After formatting the 300 GB SSDs down considerably to extend their productive life, Teradata puts 24 drives in two trays, and carves them up into three segments to feed three different nodes. The user capacity per node is only 1 TB each with 40 per cent data compression activated, and 713 GB with no compression. That is giving back an awful lot of the capacity of the SSD drives, but customers want to get a lot of years out of their data warehouses.
A fully scaled EPA 4600 can give companies 17 TB of data space to chew on, but it can do it very fast thanks to the IOPs of the SSDs. The machine scales up to 24 nodes. The EPA 4600 only supports SLES 10, by the way.
The interesting thing that Teradata did not announce this morning is that it was putting flash drives into all of its various appliances to boost performance across the line. It is clear from the short-stroking on capacity that Teradata is using on SSDs (to borrow a phrase from the spinning disk industry) that the company does not yet fully trust the reliability of SSDs for long-term and heavy use, and rightly so since this technology has not been proven in the field under the kinds of conditions that data warehouses operate in.
It would not be surprising to see flash drives eventually embedded in all of Teradata's appliances. Especially if all of Teradata's rivals do it. Oracle is flash happy at the moment in its Exadata appliances, but is using flash to front-end disks and provide burst data rates to the server nodes that do the SQL crunching in the X2-8 warehouse. IBM is sprinkling SSDs from Fusion-io into its Smart Analytics System 5600 setups, also x64-based rack servers and the most similar boxes to what Teradata is peddling in the Blue appliance fleet.

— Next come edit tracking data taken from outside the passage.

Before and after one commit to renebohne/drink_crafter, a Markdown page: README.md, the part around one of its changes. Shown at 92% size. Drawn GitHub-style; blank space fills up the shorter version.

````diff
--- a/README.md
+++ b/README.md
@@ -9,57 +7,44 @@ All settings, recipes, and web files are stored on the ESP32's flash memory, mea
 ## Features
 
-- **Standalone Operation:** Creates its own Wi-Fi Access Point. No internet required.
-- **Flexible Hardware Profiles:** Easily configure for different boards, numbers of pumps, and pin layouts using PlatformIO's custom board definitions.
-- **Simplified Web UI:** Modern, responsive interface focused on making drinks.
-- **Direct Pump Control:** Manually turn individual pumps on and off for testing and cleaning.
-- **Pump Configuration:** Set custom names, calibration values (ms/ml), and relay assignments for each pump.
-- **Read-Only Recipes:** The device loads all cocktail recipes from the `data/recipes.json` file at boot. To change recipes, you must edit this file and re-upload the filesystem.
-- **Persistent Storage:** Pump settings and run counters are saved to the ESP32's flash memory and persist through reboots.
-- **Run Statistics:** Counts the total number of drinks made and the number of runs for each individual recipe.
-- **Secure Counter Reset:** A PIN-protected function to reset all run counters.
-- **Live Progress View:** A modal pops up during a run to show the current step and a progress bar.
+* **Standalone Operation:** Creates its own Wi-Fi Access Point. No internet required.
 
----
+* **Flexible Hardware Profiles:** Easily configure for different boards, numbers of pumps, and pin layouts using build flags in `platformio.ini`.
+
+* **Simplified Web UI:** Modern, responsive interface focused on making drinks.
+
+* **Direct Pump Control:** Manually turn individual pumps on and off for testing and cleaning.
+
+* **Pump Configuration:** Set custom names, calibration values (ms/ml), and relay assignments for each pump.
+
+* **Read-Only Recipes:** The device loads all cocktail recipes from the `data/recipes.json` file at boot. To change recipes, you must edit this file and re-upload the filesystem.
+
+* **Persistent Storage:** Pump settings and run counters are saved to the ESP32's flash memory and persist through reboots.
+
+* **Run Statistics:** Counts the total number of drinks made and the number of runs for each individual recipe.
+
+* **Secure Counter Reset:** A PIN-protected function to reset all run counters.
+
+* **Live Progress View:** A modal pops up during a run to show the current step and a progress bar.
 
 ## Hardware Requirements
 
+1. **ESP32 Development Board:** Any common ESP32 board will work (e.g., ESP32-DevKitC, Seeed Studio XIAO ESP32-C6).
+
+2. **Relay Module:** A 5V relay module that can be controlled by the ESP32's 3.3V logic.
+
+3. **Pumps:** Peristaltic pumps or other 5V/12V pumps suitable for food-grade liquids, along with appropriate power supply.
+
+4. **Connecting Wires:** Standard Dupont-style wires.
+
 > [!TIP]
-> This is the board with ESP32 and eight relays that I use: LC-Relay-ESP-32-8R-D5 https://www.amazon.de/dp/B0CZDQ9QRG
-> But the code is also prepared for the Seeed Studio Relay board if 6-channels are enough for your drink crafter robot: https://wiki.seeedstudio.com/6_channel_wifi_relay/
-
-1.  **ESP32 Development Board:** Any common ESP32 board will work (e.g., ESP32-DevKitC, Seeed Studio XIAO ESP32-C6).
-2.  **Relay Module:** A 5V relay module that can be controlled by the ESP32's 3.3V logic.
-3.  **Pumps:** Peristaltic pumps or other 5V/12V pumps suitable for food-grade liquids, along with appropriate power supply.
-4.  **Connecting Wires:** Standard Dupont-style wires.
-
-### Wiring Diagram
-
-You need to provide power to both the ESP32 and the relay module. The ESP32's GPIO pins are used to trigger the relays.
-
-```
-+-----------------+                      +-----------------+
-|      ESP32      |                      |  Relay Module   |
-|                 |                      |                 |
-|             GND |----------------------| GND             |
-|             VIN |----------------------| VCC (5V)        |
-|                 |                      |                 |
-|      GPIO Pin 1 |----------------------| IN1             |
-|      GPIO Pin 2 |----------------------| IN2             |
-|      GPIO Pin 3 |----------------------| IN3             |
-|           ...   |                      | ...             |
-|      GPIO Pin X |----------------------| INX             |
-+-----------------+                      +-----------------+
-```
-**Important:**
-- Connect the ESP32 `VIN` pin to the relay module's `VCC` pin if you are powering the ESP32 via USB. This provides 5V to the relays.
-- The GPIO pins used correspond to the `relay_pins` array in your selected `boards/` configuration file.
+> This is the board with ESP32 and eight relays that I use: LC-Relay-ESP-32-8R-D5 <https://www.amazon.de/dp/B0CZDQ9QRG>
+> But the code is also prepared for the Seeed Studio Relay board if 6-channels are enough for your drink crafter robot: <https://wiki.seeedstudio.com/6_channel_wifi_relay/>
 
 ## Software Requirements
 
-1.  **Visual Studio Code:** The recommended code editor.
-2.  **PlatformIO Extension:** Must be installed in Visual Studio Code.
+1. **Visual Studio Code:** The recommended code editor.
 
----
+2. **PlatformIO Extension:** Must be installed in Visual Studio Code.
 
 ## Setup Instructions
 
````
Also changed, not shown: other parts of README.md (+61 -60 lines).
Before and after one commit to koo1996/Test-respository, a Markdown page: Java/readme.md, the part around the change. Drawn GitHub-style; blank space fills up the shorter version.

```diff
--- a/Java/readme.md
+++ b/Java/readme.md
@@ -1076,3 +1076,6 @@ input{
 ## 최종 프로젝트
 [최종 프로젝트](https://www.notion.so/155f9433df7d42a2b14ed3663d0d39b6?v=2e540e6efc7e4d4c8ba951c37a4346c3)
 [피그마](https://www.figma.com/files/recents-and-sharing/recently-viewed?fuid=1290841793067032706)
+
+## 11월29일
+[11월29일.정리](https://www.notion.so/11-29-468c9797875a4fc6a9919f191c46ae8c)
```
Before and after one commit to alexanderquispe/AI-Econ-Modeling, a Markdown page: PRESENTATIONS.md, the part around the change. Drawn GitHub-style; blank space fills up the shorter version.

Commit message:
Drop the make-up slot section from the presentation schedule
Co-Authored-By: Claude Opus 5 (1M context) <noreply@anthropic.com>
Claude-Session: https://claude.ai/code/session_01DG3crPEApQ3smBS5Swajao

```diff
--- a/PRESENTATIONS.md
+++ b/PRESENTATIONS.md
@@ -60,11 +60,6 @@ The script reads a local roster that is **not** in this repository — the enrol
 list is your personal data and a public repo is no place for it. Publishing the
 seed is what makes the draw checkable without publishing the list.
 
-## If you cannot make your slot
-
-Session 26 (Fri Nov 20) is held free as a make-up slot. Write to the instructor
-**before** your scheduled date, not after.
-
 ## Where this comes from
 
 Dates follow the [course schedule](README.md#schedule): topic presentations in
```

The updated appliances will start shipping today. Teradata does not provide pricing on its data warehousing and analytics appliances, but Randy Lea, vice president of product marketing at Teradata, said that all of the appliances will have better bang for the buck and the company sliced its prices a bit on the base hardware, so this is not just a more oomph for the same dollars play. The biggest price cuts were on the DWA 2650 machines, according to Lea. If you want to see a rationalization of Teradata's TCO pricing methodology without any actual prices, check this out . ®